This is a very big project that will involve a lot of sanding and fairing to get the right finish. Unless you are very interested in learning DIY sailboat refinishing, you could probably buy a re-finished Ensign in pretty good shape for the hours youll spend on this one.
Check out Don Caseys Sailboat Refinishing and This Old Boat for specific guidance, and talk with the folks at Interlux (makers of Awl Fair) to see what they recommend. (Both books are available from the online PS bookstore.)
I want to share a product that I havent seen tested in PS. Its called Zep Corex. The barrel bolts and other door hardware on Amapola had become very corroded. My plan to replace them took a turn when I totaled the cost of new hardware. So, I poured about a quarter-cup of Corex into a plastic bowl along with the corroded hardware. I used a small brush to coat the hardware then let it sit overnight. I was amazed at the results. My door hardware looks almost new again.
Punta Gorda, Fla.
In your Jan. 29, 2013 blog post, you asked whether PS should cover the Americas Cup. While I think races like the Cup help garner interest in sailing (Wowwie, Daddy! Can you make our boat go that fast?!), the newbie lubbers are not likely to pick up an issue of Practical Sailor to learn more about the sport.
Just last night, one of my co-workers, clueless of my undying geek-dom, asked, What are you reading now? The boredom hit her as hard as a rogue wave as I enthusiastically rambled about how the bureaucratic EPA had ordered an ill-considered regulation requiring carbon fuel-vent filters on new boats (Can you believe it?) instead of the obviously superior silica gel (PS, January 2013)! With every word, I could see her spreaders getting closer to the water, until finally she was sitting turtled.
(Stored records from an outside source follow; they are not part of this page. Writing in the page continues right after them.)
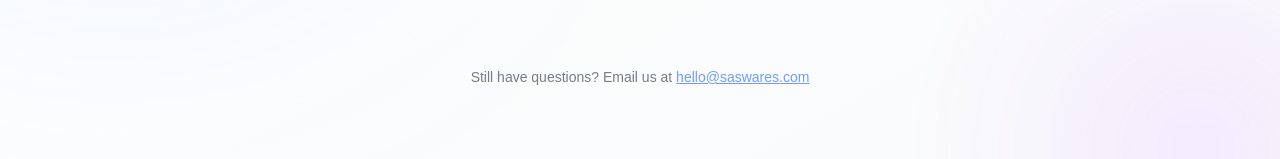
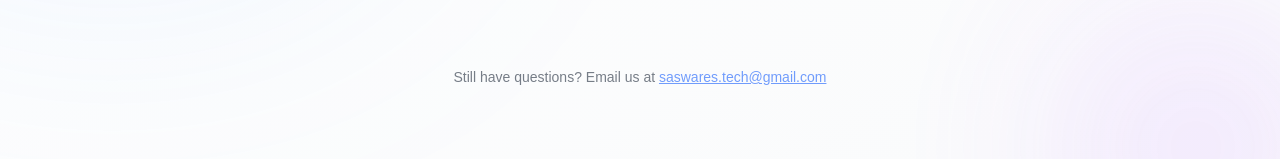
Before and after one commit to SASWAREsTech/saswares, a Next.js app: page /help in a window 1280 px wide. Shown: the part 445-604 px from the top of the page. Built offline with nearby package versions, Linux system fonts and the light colour scheme.

Commit message:
changed email addresss

```diff
--- a/app/help/page.tsx
+++ b/app/help/page.tsx
@@ -55,7 +55,7 @@ export default function HelpCenter() {
         </div>
 
         <p className="mt-16 text-sm text-center opacity-60">
-          Still have questions? Email us at <a href="mailto:hello@saswares.com" className="underline text-blue-600 dark:text-red-400">hello@saswares.com</a>
+          Still have questions? Email us at <a href="mailto:saswares.tech@gmail.com" className="underline text-blue-600 dark:text-red-400">saswares.tech@gmail.com</a>
         </p>
       </div>
     </section>
```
My point is this: There is a reason we pay more for Practical Sailor than for the more glitz and glamour sailing publications. We are practical sailors looking for practical articles that will save us headaches, and maybe even save lives, while at sea. The new toys are interesting for sure, but when Im hove to, waiting out the worst seas Ive ever seen, my only thought of the 72-foot beasts in the Cup will be that Im glad Im not on one of them!
I read every Practical Sailor antifouling paint review with great interest as my boat summers in the Mianus River, a particularly prolific tributary to the Long Island Sound. Youve listed Interlux VC Offshore as a good multi-season paint. What happens to the antifouling properties of this multi-season paint on a boat that is stored out of the water five months of the year? You might consider removing your samples from the water for five months and then re-submerging them for season to get a more accurate read on which paints really are multi-season for much of the North East.
Le Cordon Bleu, C&C 35 Mk III
That would be an interesting element to include in our tests. The multi-season label can be ambiguous. To most makers, this just means it should last through more than one long summer of sailing; it does not mean you can haul it out and expect it to work as well the next season.
Most hard paints are not the best choices for those who plan to haul out, and VC Offshore is no exception. According to Interlux, it needs to be repainted after a winter haulout in order to maintain its effectiveness.
Generally, ablative copolymer paints, like Interluxs Micron Extra, can be hauled and re-launched without worries. Some paints can be reactivated after haulout with light sanding or brisk scrubbing with a 3M pad shortly before launch to expose fresh copper. For more tips on selecting bottom paint, visit www.practical-sailor.com/blog/-10591-1.html.
Because of an editing mistake, the Lehr propane outboard review (PS, February 2013) incorrectly stated that propane has no odor, so leaks are difficult to detect. Propane in fact has a very distinct odor so that it can be easily detected.